“Do we need to put much more in the way of resources to help people actually see the abilities of people who have different capacities and then have them enjoy that kind of independence and work? 100% yes,” Yang, who has a child on the autism spectrum, said at a town hall in Ames, Iowa. “But does that need to be the standard that people are at in order to live a good fulfilling happy life? No. It’s like — we should be investing in everyone’s happiness and fulfillment regardless of whether or not they can slot into a corporate role.”

Klobuchar Talks Education and Housing for People with Disabilities

Perry, Iowa, Jan. 18 – Sen. Amy Klobuchar said voters with disabilities contribute to elections “in a big way.”

Answering questions at a town hall in Perry, Iowa earlier this week, Klobuchar talked about the importance of the Individuals with Disabilities Education Act (IDEA), which covers educational funding for children with disabilities from birth through high school graduation or age 21, whichever comes first. IDEA has yet to be fully funded by the federal government since it was first passed in 1975. “My mom was a teacher, so I get this,” she added. 

Buttigieg Calls for Equal Voting Access – And Funding – for Voters with Disabilities

Des Moines, Iowa, Jan. 17 – Mayor Pete Buttigieg called for equal voting access for people with disabilities at a town hall in Des Moines earlier this week. He also said it is important to ensure funding for the equal access. 

“Part of our plan on disabilities is to make sure that we’re supporting ways for people with disabilities to have equal access to the vote, because you know, that’s 1 in 4 Americans,” the presidential hopeful said in response to a question about voters with disabilities – asked by a voter on the autism spectrum. “And those who don’t face disabilities might in the future, so we all have a stake in doing something about it… And we need to put funding behind it.”

Mayor Buttigieg Prioritizes Mental Health and Suicide Prevention at Disability Forum

Noting High Intersection Between Disability and LGBTQ+ Communities, Buttigieg Addresses Bullying Epidemic

Cedar Rapids, Iowa, Nov. 26 – The 2020 Democratic Presidential Primary is heating up, and in recent polls, Mayor Pete Buttigieg has been surging in Iowa. Earlier this month, he released a comprehensive plan for the disability community and rolled it out at a Democratic Party Candidate Forum, Accessibility for All, on disability issues in Cedar Rapids. This forum was the first time in the 2020 campaign cycle that disability issues were the main topic of discussion.

As a veteran, he placed a particular emphasis on mental health and suicide prevention, saying that “the place we need to get to as a country is where it is as routine to talk about and act on mental health issues as we would a physical challenge.” Mental health is the most common disability that people in America have, so Mayor Buttigieg’s emphasis on it was notable.

Seven Democratic Campaigns Prioritize Disability Issues in Accessibility for All Forum

Cedar Rapids, Iowa, Nov. 24 – Earlier this month, seven presidential campaigns made history together as they participated in a Democratic Party forum, Accessibility for All, focused on issues affecting people with disabilities.
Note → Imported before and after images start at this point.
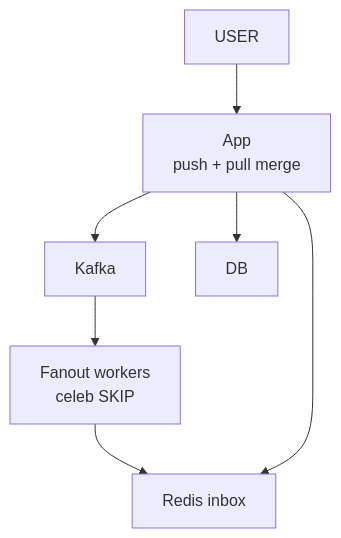
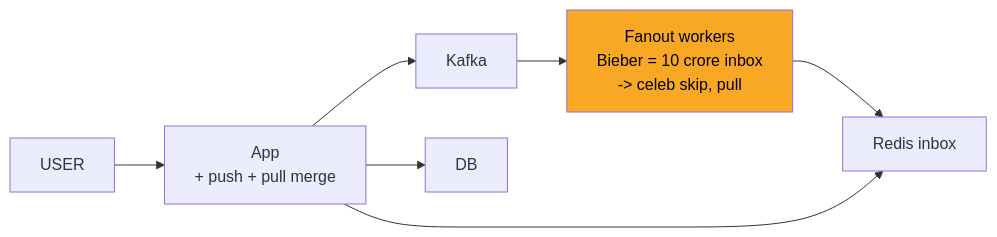
One commit to ArpanMaheshwari144/Prep changed the fourth of 12 diagrams in 04_HLD/SYSTEM_DESIGNS/03_twitter_feed/03_twitter_feed.md. Above: the diagram before and after it, drawn with Mermaid. The commit also changed other lines of this file and 2 other files, not shown here.

Commit message:
url shortener, rate limiter, twitter: one-day story, short cards, follow-ups with rules, highlighted diagrams

````diff
--- a/04_HLD/SYSTEM_DESIGNS/03_twitter_feed/03_twitter_feed.md
+++ b/04_HLD/SYSTEM_DESIGNS/03_twitter_feed/03_twitter_feed.md
@@ -156,15 +169,16 @@
 ```mermaid
-flowchart TD
+flowchart LR
     n_USER["USER"]
-    n_App["App<br/>push + pull merge"]
+    n_App["App<br/>+ push + pull merge"]
     n_Kafka["Kafka"]
-    n_Fanout_workers["Fanout workers<br/>celeb SKIP"]
+    n_Fanout_workers["Fanout workers<br/>Bieber = 10 crore inbox<br/>-> celeb skip, pull"]
     n_Redis_inbox["Redis inbox"]
     n_DB["DB"]
     n_USER --> n_App
     n_App --> n_Kafka
     n_App --> n_DB
     n_Kafka --> n_Fanout_workers
     n_Fanout_workers --> n_Redis_inbox
     n_App --> n_Redis_inbox
+    style n_Fanout_workers fill:#f9a825,color:#000
 ```
````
This is the first time this campaign season that a forum was held specifically on this topic.…

8 Democratic Campaigns Participate in Forum Focused on People with Disabilities and Health Care

Washington, D.C., Nov. 1 – Tomorrow in Cedar Rapids, Iowa, eight campaigns are set to participate in a history-making Accessibility, Inclusion, and Outreach Conference focused specifically on issues that affect people with disabilities. This is important, as while recent polling suggests that voters with disabilities themselves are more enthusiastic about participating in the 2020 elections than the nation at large, none of the campaigns are yet fully accessible to the disability community.

“It is vital for the democratic process to be open to all people and all means all – including people with disabilities,” said Lauren Appelbaum, vice president, communications of RespectAbility. “The majority of voters have a friend or family member with a disability or have a disability themselves. It is truly exciting that eight campaigns will be focusing their attention on addressing the 1-in-5 people living in America with a disability.”

Seven of the Democratic candidates will participate themselves. They are:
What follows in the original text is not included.